We have the largest technology recycling program on the planet. We offer free consumer take-back in 83 countries and territories, and we offer take-back as a service for corporate customers. We look at PCs that are coming back off the market as a resource. The first pass is refurbishment. The bulk we take back goes into our asset recovery business, and we are either reselling those as refurbished or utilizing components of those systems in the manufacturing of refurbished systems.
Our products, like many, reach a point where the embedded value is no longer worth trying to reuse the system so we’ve got a network of environmental partners held to the highest standards on recycling. PCs are a complex product type, but value streams come out of them. One key is the extraction of precious metals. We’ve helped design for recyclability so our partners can get the materials that are of most value easily, and either get them back into our product or into other sectors.
What’s an example of a material that wasn’t easy to get early on?
In 2008, because of demand from federal and institutional purchasers, we started utilizing post-consumer recycled content and blending it in with our plastic. We had to get recycled plastic water bottles, PET. The cost for that had been going up because other industries were using PET and post-consumer recycled content. That’s when we started to close the loop on the materials already in our product.
With our PCR project, we brought in the design, take-back, procurement, and marketing teams. We had no intention of doing a demonstration project. The intent was to scale it. We’ve been able to do that even with the fluctuation of oil prices that [influence] the cost of plastic. We had set a target that to use 50 million pounds of PCR in our product by 2020. We actually achieved that goal in the last year. For 2020 we reset that to 100 million pounds. A big piece is closed-loop PCR from electronics that come through Goodwill and are repurposed into our products. If you can make the economics work for plastics that are fairly inexpensive, it becomes a tipping point for recyclers to get the volumes they need to close the loop on higher-cost materials.
What is your advice to other companies, especially around systems thinking?
You’ve got to be willing to take risks and be willing to fail. We almost failed in our ability to get the formulation right for PCR to go back into our products. We worked through that. A systems approach with a focused outcome opened our eyes to opportunities. We’re driving better costs. There’s no compromise on the product. And it’s driving different business relationships within our company, and with our partners.

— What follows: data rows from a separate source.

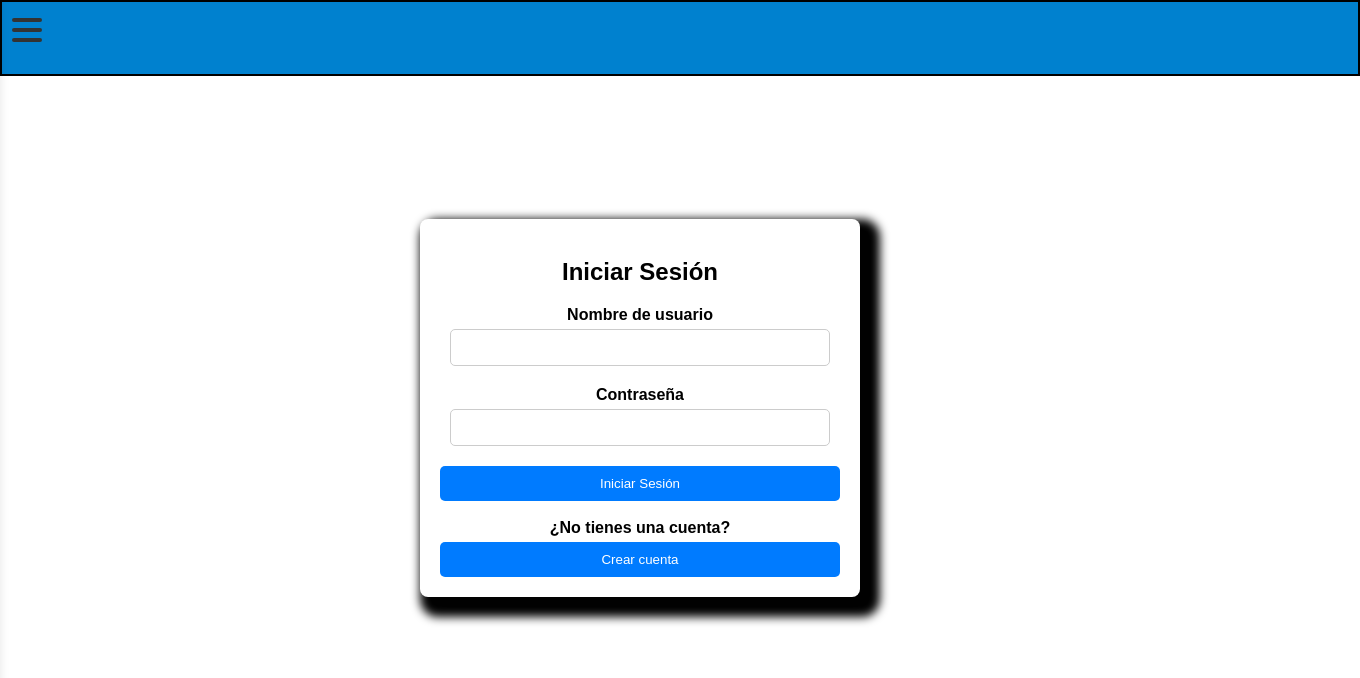
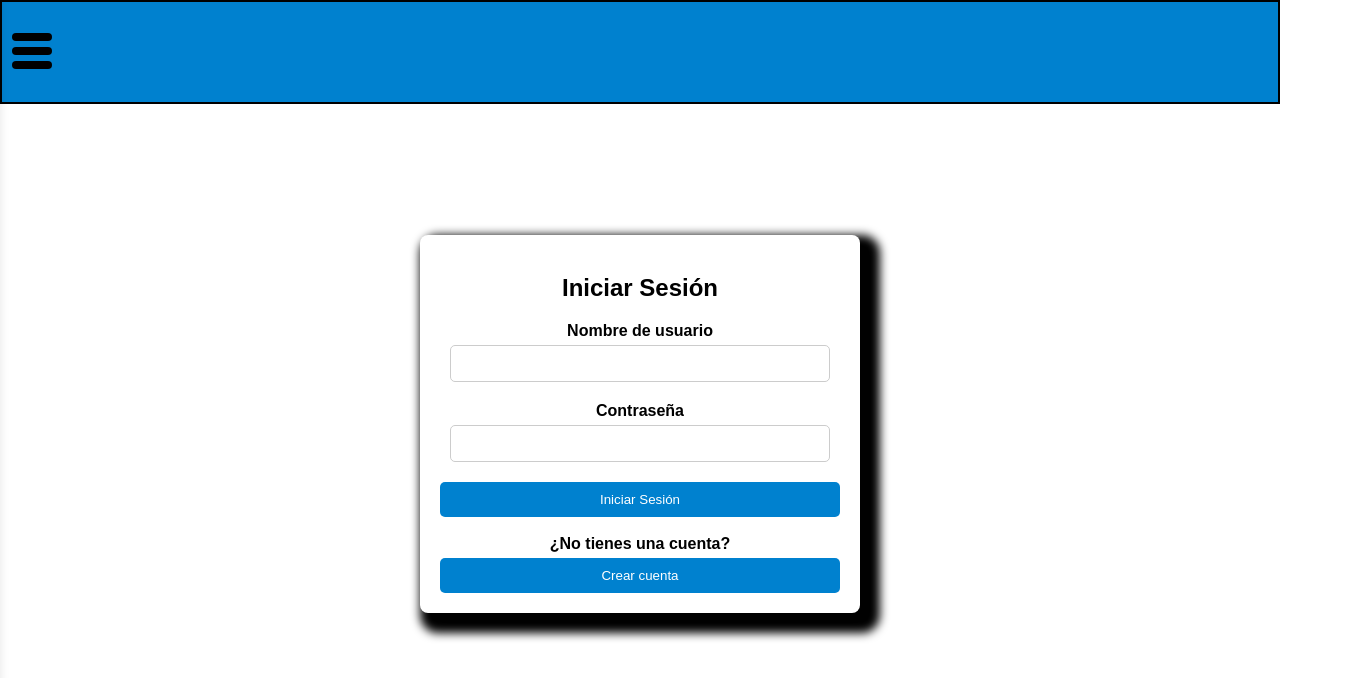
Before and after one commit to JoseDCaballero/VirtualStore, a Vue app: page /login in a window 1280 px wide. Shown: the top 678 px of the page, 1360 px wide, since content can reach past the window. Built offline with nearby package versions, Linux system fonts and the light colour scheme.

Commit message:
agregué el logo de la empresa

```diff
--- a/index.html
+++ b/index.html
@@ -2,7 +2,8 @@
 <html lang="en">
   <head>
     <meta charset="UTF-8">
-    <link rel="icon" href="/favicon.ico">
+    <!--<link rel="icon" href="/favicon.ico">-->
+    <link rel="icon" href="/mueble.png">
     <meta name="viewport" content="width=device-width, initial-scale=1.0">
     <title>Telas Emanuel</title>
   </head>
--- a/src/components/NavBar.vue
+++ b/src/components/NavBar.vue
@@ -38,6 +38,8 @@ function closeMenu() {
                 <div class="line"></div>
                 <div id="menu" class="menu">
                     <label for="menu-toggle" class="close-button">&#10006;</label>
+                    <div style="height: 50px;"></div>
+                    <div style="background-color: #fff; border-top: 2px solid #000; height: 100vh;">
                         <router-link to="/" @click="closeMenu()">
                             <span>Inicio</span>
                         </router-link>
@@ -47,6 +49,7 @@ function closeMenu() {
                         <router-link to="/login" @click="closeMenu()">
                             <span>Login</span>
                         </router-link>
+                    </div>
                 </div>
             </label>
         </main>
@@ -83,7 +86,8 @@ function closeMenu() {
         align-items: right;
         justify-content: flex-end;
         border: 2px solid #000;
-        padding: 4vh 5vh 5vh 5vh;
+        /*padding: 4vh 5vh 5vh 5vh;*/
+        height: 100px;
     }
     .home {
         background-color: rgb(206, 192, 0);
@@ -104,7 +108,7 @@ function closeMenu() {
         color: #000;
     }
     .malo {
-        height: 10vh;
+        height: 12vh;
     }
 
     #arribita{
@@ -113,10 +117,10 @@ function closeMenu() {
     }
 
     main {
-    margin: 0;
-    padding: 0;
-    font-family: Arial, sans-serif;
-}
+        margin: 0;
+        padding: 0;
+        font-family: Arial, sans-serif;
+    }
 
 #menu-toggle, #menu-toggle:checked {
     display: none;
@@ -125,16 +129,16 @@ function closeMenu() {
 .hamburger-menu {
     position: absolute;
     left: 10px;
-    top: 10px;
-    width: 30px;
+    top: 25px;
+    width: 40px;
     height: 30px;
     cursor: pointer;
 }
 
 .line {
     width: 100%;
-    height: 4px;
-    background-color: #333;
+    height: 8px;
+    background-color: #000;
     border-radius: 20px;
     margin: 6px 0;
 }
@@ -143,13 +147,15 @@ function closeMenu() {
     position: fixed;
     top: 0;
     left: 0;
-    background-color: #fff;
+    background-color: #0081CF;
     width: 200px;
     box-shadow: 0 0 10px rgba(0, 0, 0, 0.1);
     height: 100vh;
     padding-top: 50px; /* Espacio para evitar que el menú tape el ícono */
     transition: transform 0.3s ease;
     transform: translateX(-100%);
+    border-top: 2px solid #000;
+    border-right: 2px solid #000;
 }
 
 #menu-toggle:checked + .hamburger-menu .menu {
@@ -158,21 +164,23 @@ function closeMenu() {
 
 .menu a {
     display: block;
-    color: #333;
+    color: #000;
     text-decoration: none;
     padding: 10px 20px;
     transition: background-color 0.3s ease;
+    font-size: 3vh;
+    text-align: center
 }
 
 .menu a:hover {
-    background-color: #f1f1f1;
+    background-color: grey;
 }
 
 .close-button {
     position: absolute;
-    top: 10px;
-    right: 10px;
+    top: 20px;
+    left: 80px;
     cursor: pointer;
-    font-size: 20px;
+    font-size: 40px;
 }
 </style>
--- a/src/pages/HomePage.vue
+++ b/src/pages/HomePage.vue
@@ -21,6 +21,7 @@
     }
     a{
         color: #000;
+        text-decoration: none;
     }
     img {
         width: 70%;
--- a/src/pages/LoginPage.vue
+++ b/src/pages/LoginPage.vue
@@ -113,14 +113,14 @@ button {
     padding: 10px;
     border: none;
     border-radius: 5px;
-    background-color: #007bff;
+    background-color: #0081CF;
     color: #fff;
     cursor: pointer;
     transition: background-color 0.3s ease;
 }
 
 button:hover {
-    background-color: #0056b3;
+    background-color: #01436b;
 }
 
 </style>
```
Also changed, not shown: public/mueble.png (added).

Michael Murphy will be speaking at the Environmental Leader Conference in Denver June 5-7, 2017. His workshop, Circular Economies – Extracting Maximum Value Out of Resources, starts at 1 pm on June 5.